VxLAN was defined in 2014 by RFC 7348 and has been used as a component in several SDN (software defined network) solutions from various hardware and software manufacturers. However, most datacenter architects discounted using a native VxLAN design because of multiple challenges and limitations. But now might be time to reconsider.
Datacenter Network Design Standards Have Changed Significantly
Over the last eight years, there has been a significant change in datacenter network design standards. With a proliferation of virtualized and containerized applications, datacenter networks need to support more east-west traffic with minimal latency and insert policy into those east-west flows. We no longer design datacenter networks with access and aggregation tiers and rely on Spanning Tree protocol for loop prevention; instead, we leverage a CLOS architecture commonly known as leaf / spine topology.
Datacenter Topologies Are Transitioning
As datacenters transition from legacy multi-tier topologies to modern leaf / spine topologies, solutions like Cisco ACI and VMware NSX have used proprietary solutions to overcome the limitations associated with VxLAN. These solutions offer much more capabilities than just extending layer 2 VLANs over layer 3 networks, and many organizations deployed these feature-rich solutions even if they only needed a subset of those features and capabilities.
Improvements and Some New Challenges
By 2015, the development of a VxLAN-based EVPN standard – including the use of multi-protocol BGP (MP-BGP) as the control plane – made the solution scalable. The combination of these standards provided a functional but limited solution for a MP-BGP EVPN datacenter design. Many datacenter architects evaluated and dismissed this option at this stage of the solution evolution.
In 2017, Cisco introduced a solution for multi-site EVPN that included the concept of a Border Gateway that provides fault isolation and allows for flexible policies between datacenter fabrics. Unfortunately, the addition of these much-needed capabilities introduced a significant amount of complexity for the average Cisco command line jockey. The lines of code in a single switch configuration increased by 10x or more, and the skills needed to troubleshoot the overlay are new to most network engineers.

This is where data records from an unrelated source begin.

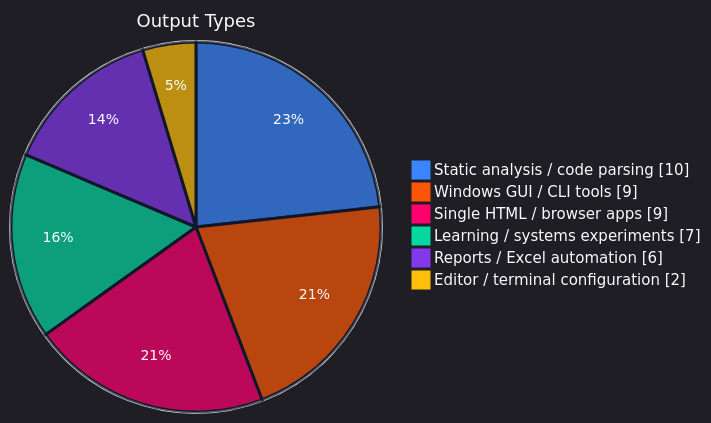
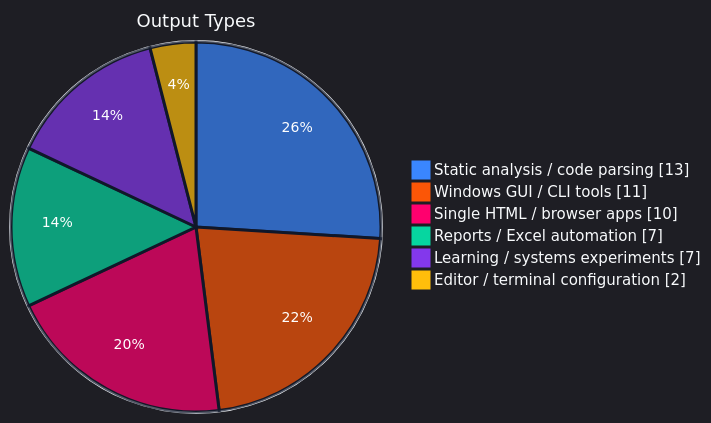
Before and after one commit to SSsan-00/SSsan-00: the second of 4 diagrams in README.md, drawn with Mermaid. The commit also changed other lines of this file and 2 other files, not shown here.

````diff
--- a/README.md
+++ b/README.md
@@ -56,11 +56,11 @@
 ```mermaid
 %%{init: {"theme":"dark","themeVariables":{"background":"#0f172a","mainBkg":"#0f172a","textColor":"#f8fafc","primaryTextColor":"#f8fafc","pieStrokeColor":"#0f172a","pieStrokeWidth":"3px","pieOuterStrokeColor":"#f8fafc","pieOuterStrokeWidth":"2px","pieTitleTextColor":"#f8fafc","pieTitleTextSize":"18px","pieLegendTextColor":"#f8fafc","pieLegendTextSize":"15px","pieSectionTextColor":"#ffffff","pieSectionTextSize":"14px","pie1":"#3a86ff","pie2":"#fb5607","pie3":"#ff006e","pie4":"#06d6a0","pie5":"#8338ec","pie6":"#ffbe0b"}}}%%
 pie showData
   title Output Types
-  "Static analysis / code parsing" : 10
-  "Windows GUI / CLI tools" : 9
-  "Single HTML / browser apps" : 9
+  "Static analysis / code parsing" : 13
+  "Windows GUI / CLI tools" : 11
+  "Single HTML / browser apps" : 10
+  "Reports / Excel automation" : 7
   "Learning / systems experiments" : 7
-  "Reports / Excel automation" : 6
   "Editor / terminal configuration" : 2
 ```
````
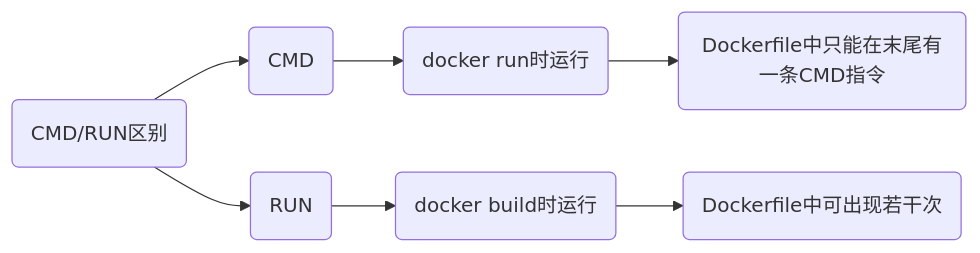
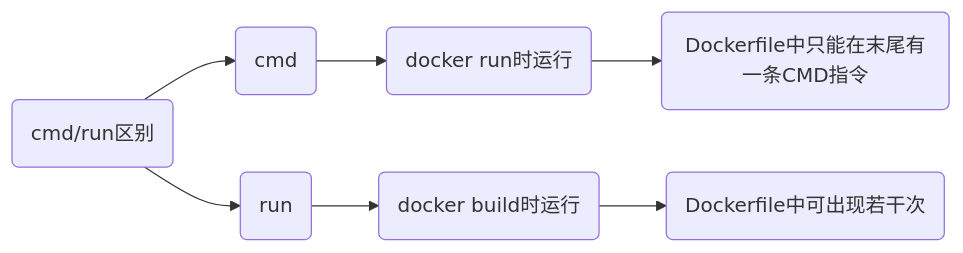
One commit to dmjcb/dmjcb.github.io changed the diagram in _posts/Docker/2024-08-27-Dockerfile.md. Above: the diagram before and after it, drawn with Mermaid. The commit also changed other lines of this file and 74 other files, not shown here.

````diff
--- a/_posts/Docker/2024-08-27-Dockerfile.md
+++ b/_posts/Docker/2024-08-27-Dockerfile.md
@@ -67,6 +67,6 @@
 ```mermaid
 graph LR;
-    X(CMD/RUN区别)
-    X --> A(CMD) --> A1(docker run时运行) --> A2(Dockerfile中只能在末尾有一条CMD指令)
-    X --> B(RUN) --> B1(docker build时运行) --> B2(Dockerfile中可出现若干次)
+    X(cmd/run区别)
+    X --> A(cmd) --> A1(docker run时运行) --> A2(Dockerfile中只能在末尾有一条CMD指令)
+    X --> B(run) --> B1(docker build时运行) --> B2(Dockerfile中可出现若干次)
 ```
````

Enhancements Fill Gaps and Solve Complexity
Cisco has made several recent enhancements to this solution to fill the capabilities gap and solve the complexity challenges:
- Enhanced Policy Based Redirect (ePBR) supports service chaining between service nodes across multiple datacenter fabrics. Combined with Nexus Intelligent Traffic Director (ITD) for line-rate load balancing capabilities for a multiple levels of service redundancy.
- Improvements in the Datacenter Network Manager (DCNM) orchestration tool to build and manage MP-BGP/EVPN fabrics through a GUI interface reducing the complexity for implementing and supporting the solution. Alternatively, you can use other orchestration tools like Ansible, Terraform, etc.
- Integration with Nexus Dashboard and Nexus Dashboard Orchestrator (NDO). If you manage your datacenter fabric with DCNM you can integrate with other DCNM or ACI sites in NDO and monitor all the datacenters in a single Nexus Dashboard.
You Have Two Options for Building a Cisco Datacenter Fabric
If you are building a Cisco datacenter fabric on Nexus switching today, then there are two options available to you: Cisco ACI is the flagship product with widespread adoption, and a VxLAN MP-BGP EVPN design that is less widely adopted.
The primary differentiator for ACI is the integrated orchestration platform known as the APIC (Application Policy Infrastructure Controller) and the policy model that it uses to build the datacenter fabric. The policy model was strongly influenced by the Cisco UCS Manager model – which effectively created the first stateless blade server chassis configuration by using service profiles, templates, and resource pools. The ACI model uses a similar structure, but many of the policy objects you create become one-off objects and you find yourself creating many re-usable objects that only get used once. As a result, the value of the policy model is debatable.
This brings me back to the MP-BGP EVPN option – which is not tied to a policy model and not inextricably linked to the Cisco orchestration and monitoring platform. If you prefer to bring your own orchestration and policy tools, then maybe MP-BGP EVPN is the better choice.
Datacenter Success Hinges on a Complete Vision
The key to a modern datacenter is a holistic and complete vision. Therefore, it’s vital to partner with a consultancy like Core BTS that can see all aspects of what you want to accomplish and can deliver the cloud and security expertise you need to succeed. Contact us to learn more.